*Work task:* Among these entries, count the lines containing the word "class" and answer with only the number.

━━━━━━

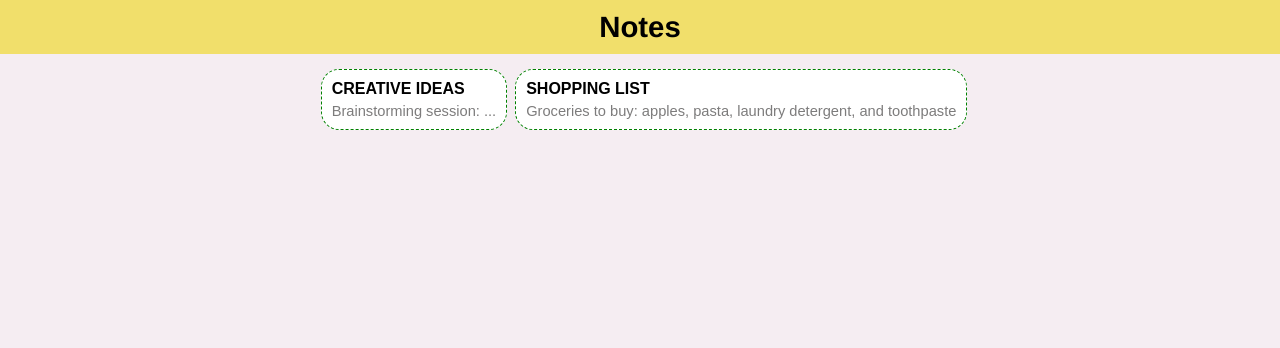
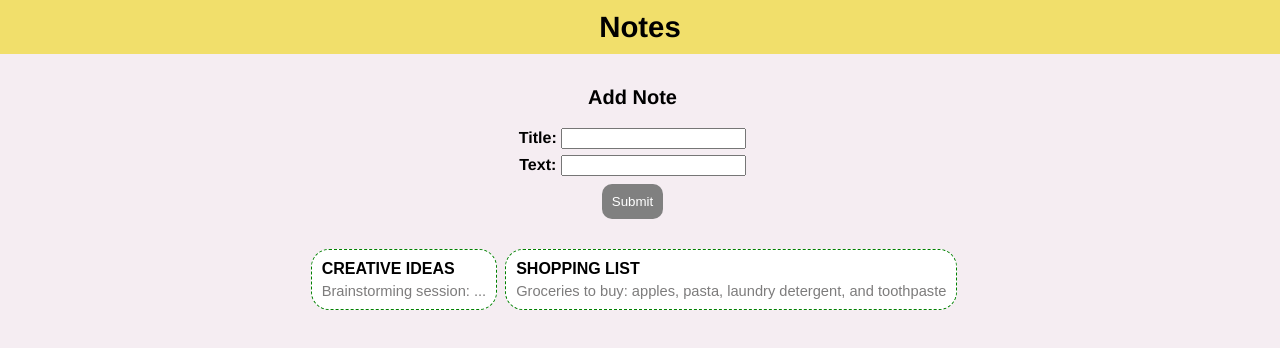
Before and after one commit to k-f-m/angular-notes-app, an Angular app: page / in a window 1280 px wide. Shown: the top 348 px of the page. Built offline with nearby package versions, Linux system fonts and the light colour scheme.

Commit message:
Add form and enable form validation
This commit makes it possible to add notes and enables form validation. It also wraps added notes to make better use of screen space.

```diff
--- /dev/null
+++ b/src/app/add-note/add-note.component.css
@@ -0,0 +1,12 @@
+form div {
+  padding: 3px;
+}
+form button {
+  margin-top: 5px;
+}
+form button:disabled {
+  background-color: gray;
+}
+form label {
+  font-weight: bold;
+}
--- /dev/null
+++ b/src/app/add-note/add-note.component.html
@@ -0,0 +1,18 @@
+<div class="canvas">
+  <h2>Add Note</h2>
+  <form [formGroup]="noteForm" (ngSubmit)="addNote()">
+    <div>
+      <label for="note-title">
+        Title:
+        <input id="note-title" formControlName="title" />
+      </label>
+    </div>
+    <div>
+      <label for="note-text">
+        Text:
+        <input id="note-text" formControlName="text" />
+      </label>
+    </div>
+    <button type="button" class="button" type="submit" [disabled]="!noteForm.valid" >Submit</button>
+  </form>
+</div>
--- /dev/null
+++ b/src/app/add-note/add-note.component.ts
@@ -0,0 +1,49 @@
+import { Component } from '@angular/core';
+import { ReactiveFormsModule } from '@angular/forms';
+import { FormGroup, FormControl, Validators } from '@angular/forms';
+import { NOTES } from '../../notes';
+
+@Component({
+  selector: 'app-add-note',
+  standalone: true,
+  imports: [ReactiveFormsModule],
+  templateUrl: './add-note.component.html',
+  styleUrl: './add-note.component.css'
+})
+/**
+ * The FormGroup class is used to create a top-level FormGroup instance and
+ * bind it to a form to track aggregate form value and validation status.
+ *
+ * The FormControl class is used to track the value and validation status of an individual form control.
+ */
+export class AddNoteComponent {
+  noteForm = new FormGroup({
+    title: new FormControl('', Validators.required),
+    text: new FormControl(''),
+  });
+  /**
+   * Add a new note to the NOTES array.
+   *
+   * If the noteForm instance is valid, the function generates a new id for the note by finding the maximum
+   * id value in the NOTES array and incrementing it by 1.
+   * The function then adds the new note to the beginning of the NOTES array using the unshift() method.
+   *
+   * Finally, the reset() method clears the form input fields and make it ready for the next note to be added.
+   */
+  addNote() {
+  const title = this.noteForm.value.title ?? '';
+  const text = this.noteForm.value.text ?? '';
+
+  if (this.noteForm.valid) {
+    const ids = NOTES.map((note) => note.id);
+    const maxId = ids.length > 0 ? Math.max(...ids) : 0;
+    const newNote = {
+      id: maxId + 1,
+      title,
+      text,
+    };
+    NOTES.unshift(newNote);
+    this.noteForm.reset();
+  }
+  }
+}
--- a/src/app/app.component.html
+++ b/src/app/app.component.html
@@ -1,2 +1,3 @@
 <app-header />
+<app-add-note />
 <app-notes-display />
--- a/src/app/app.component.ts
+++ b/src/app/app.component.ts
@@ -3,11 +3,12 @@ import { CommonModule } from '@angular/common';
 import { RouterOutlet } from '@angular/router';
 import { HeaderComponent } from './header/header.component';
 import { NotesDisplayComponent } from './notes-display/notes-display.component';
+import { AddNoteComponent } from './add-note/add-note.component';
 
 @Component({
   selector: 'app-root',
   standalone: true,
-  imports: [CommonModule, RouterOutlet, HeaderComponent, NotesDisplayComponent],
+  imports: [CommonModule, RouterOutlet, HeaderComponent, NotesDisplayComponent, AddNoteComponent],
   templateUrl: './app.component.html',
   styleUrl: './app.component.css'
 })
--- a/src/app/notes-display/notes-display.component.css
+++ b/src/app/notes-display/notes-display.component.css
@@ -4,7 +4,9 @@
   align-items: center;
   max-width: auto;
   margin: 0 auto;
-  padding-left: 15px;
+  padding-left: 25px;
+  padding-right: 30px;
+  flex-wrap: wrap;
 }
 .notes li {
   margin-bottom: 20px;
--- a/src/app/notes-display/notes-display.component.html
+++ b/src/app/notes-display/notes-display.component.html
@@ -1,4 +1,4 @@
-<div class="canva">
+<div class="canvas">
   <ul class="notes">
     @for (note of notes; track $index) {
     <li>
--- a/src/notes.ts
+++ b/src/notes.ts
@@ -1,5 +1,5 @@
 // Represent a note object with an ID, title, and text
-interface Note {
+export interface Note {
   id: number;
   title: string;
   text: string;
--- a/src/styles.css
+++ b/src/styles.css
@@ -6,7 +6,7 @@ body {
   background-color: #f5edf2;
   font-family: Helvetica, sans-serif;
 }
-.canva {
+.canvas {
   text-align: center;
   margin: 0 auto;
   padding: 15px;
@@ -27,3 +27,17 @@ body {
   color: rgb(125, 124, 124);
   font-size: 11pt;
 }
+
+h2 {
+  font-size: 15pt;
+}
+
+.button {
+  display: inline-block;
+  padding: 10px;
+  border-radius: 10px;
+  background-color: #19a822;
+  color: #fff;
+  font-size: 10pt;
+  border: none;
+}
```
Also changed, not shown: 2 other files (tests, documents, lock files or other folders).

━━━━━━

*Solution:* 8